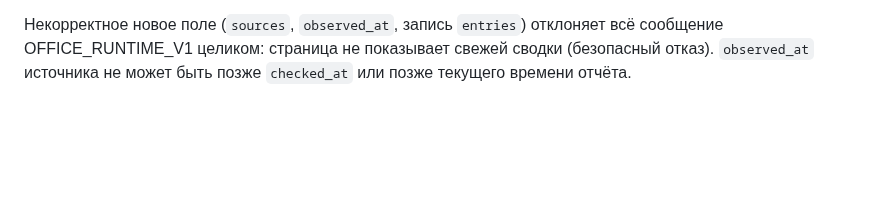
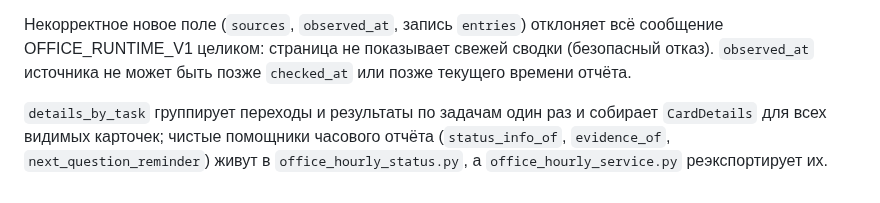
Before and after one commit to zapleoceo/muai, a Markdown page: vera3/docs/office-hourly.md, the part around the change. Rendered like a GitHub page; blank space fills up the shorter version.

Commit message:
docs: name details_by_task
Co-Authored-By: Claude Opus 5.5 <noreply@anthropic.com>

```diff
--- a/vera3/docs/office-hourly.md
+++ b/vera3/docs/office-hourly.md
@@ -210,3 +210,8 @@ control-событие `waiting`, raw `waiting`) само по себе не д
 сообщение OFFICE_RUNTIME_V1 целиком: страница не показывает свежей сводки
 (безопасный отказ). `observed_at` источника не может быть позже `checked_at` или
 позже текущего времени отчёта.
+
+`details_by_task` группирует переходы и результаты по задачам один раз и собирает
+`CardDetails` для всех видимых карточек; чистые помощники часового отчёта
+(`status_info_of`, `evidence_of`, `next_question_reminder`) живут в
+`office_hourly_status.py`, а `office_hourly_service.py` реэкспортирует их.
```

○ ○ ○

* **DESCRIPTION OF THE TASK**
Every entry, word for word, should be given again; the pictures are not part of the copy.

* **ANSWER SPACE**
Before and after one commit to zapleoceo/muai, a Markdown page: vera3/docs/office-hourly.md, the part around the change. Rendered like a GitHub page; blank space fills up the shorter version.

Commit message:
docs: name details_by_task
Co-Authored-By: Claude Opus 5.5 <noreply@anthropic.com>

```diff
--- a/vera3/docs/office-hourly.md
+++ b/vera3/docs/office-hourly.md
@@ -210,3 +210,8 @@ control-событие `waiting`, raw `waiting`) само по себе не д
 сообщение OFFICE_RUNTIME_V1 целиком: страница не показывает свежей сводки
 (безопасный отказ). `observed_at` источника не может быть позже `checked_at` или
 позже текущего времени отчёта.
+
+`details_by_task` группирует переходы и результаты по задачам один раз и собирает
+`CardDetails` для всех видимых карточек; чистые помощники часового отчёта
+(`status_info_of`, `evidence_of`, `next_question_reminder`) живут в
+`office_hourly_status.py`, а `office_hourly_service.py` реэкспортирует их.
```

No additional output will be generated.